* _INSTRUCTIONS FOR THE TASK_
Everything in the entries below must be reproduced exactly, except the images.
Segment Start: WORKING DATA
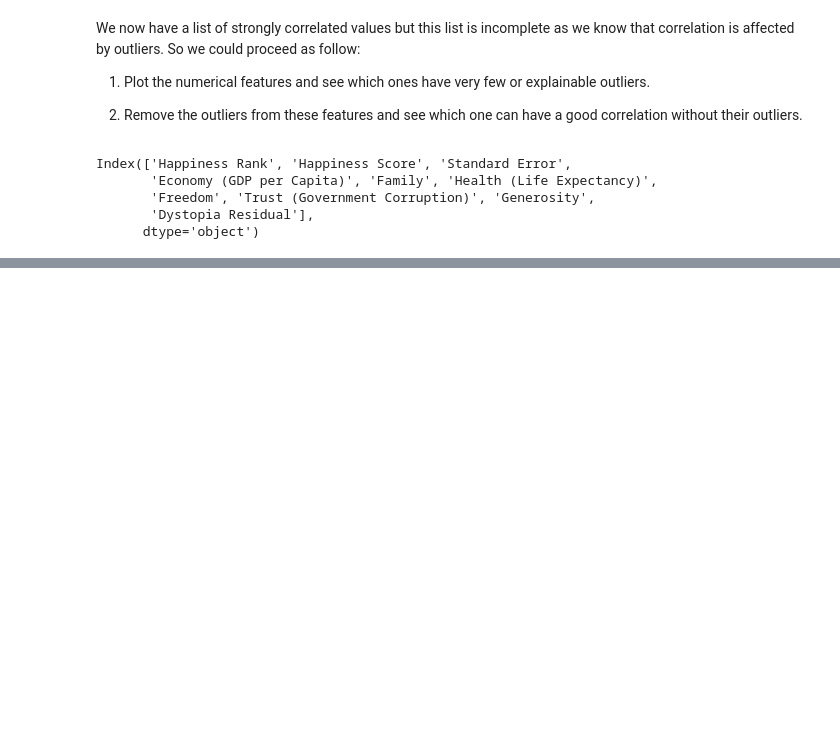
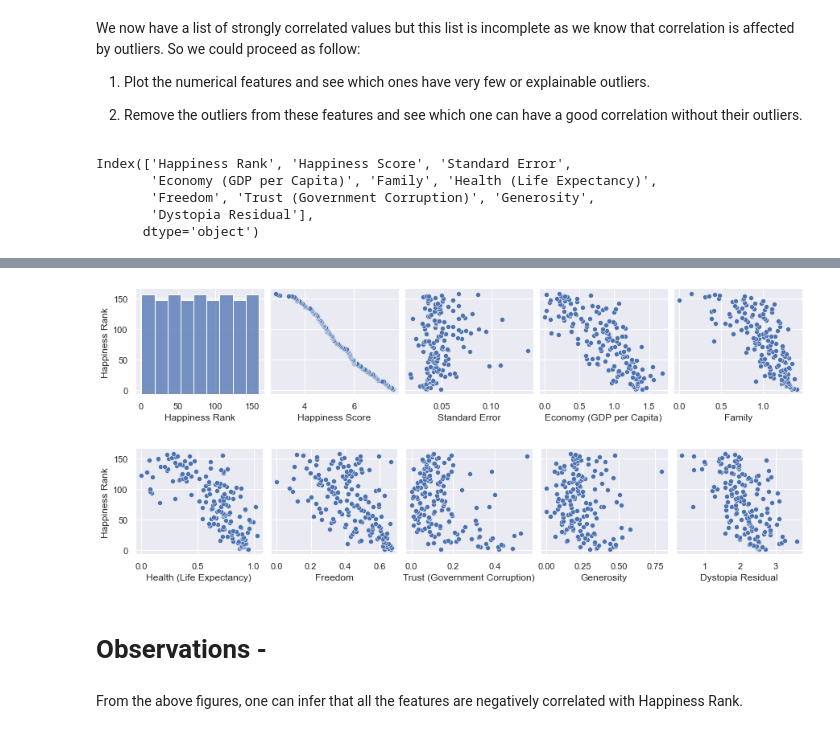
Before and after one commit to zehraina/Data-Analysis, a Jupyter notebook: World Happiness Analysis/World Happiness Analysis.ipynb, the cells around one changed output, grey strips where cells are left out. Saved outputs shown, nothing was run; the diff lists cells and outputs as text; code cells hidden in the pictures; blank space fills up the shorter version.

```diff
--- a/World Happiness Analysis/World Happiness Analysis.ipynb
+++ b/World Happiness Analysis/World Happiness Analysis.ipynb
@@ -250,0 +252,13 @@ sns.pairplot(data=df_num)
+# %%
+sns.set(font_scale=1)
+for i in range(0, len(df_num.columns), 5):
+    sns.pairplot(data=df_num,
+                x_vars=df_num.columns[i:i+5],
+                y_vars=['Happiness Rank'])
+# %% [output]
+[figure, added]
+[figure, added]
+# %% [markdown]
+# Observations -
+# %% [markdown]
+From the above figures, one can infer that all the features are negatively correlated with Happiness Rank.
```
Also changed, not shown: parts of 10 cells of this notebook.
Segment End: WORKING DATA
* _RESPONSE TO THE TASK_
Before and after one commit to zehraina/Data-Analysis, a Jupyter notebook: World Happiness Analysis/World Happiness Analysis.ipynb, the cells around one changed output, grey strips where cells are left out. Saved outputs shown, nothing was run; the diff lists cells and outputs as text; code cells hidden in the pictures; blank space fills up the shorter version.

```diff
--- a/World Happiness Analysis/World Happiness Analysis.ipynb
+++ b/World Happiness Analysis/World Happiness Analysis.ipynb
@@ -250,0 +252,13 @@ sns.pairplot(data=df_num)
+# %%
+sns.set(font_scale=1)
+for i in range(0, len(df_num.columns), 5):
+    sns.pairplot(data=df_num,
+                x_vars=df_num.columns[i:i+5],
+                y_vars=['Happiness Rank'])
+# %% [output]
+[figure, added]
+[figure, added]
+# %% [markdown]
+# Observations -
+# %% [markdown]
+From the above figures, one can infer that all the features are negatively correlated with Happiness Rank.
```
Also changed, not shown: parts of 10 cells of this notebook.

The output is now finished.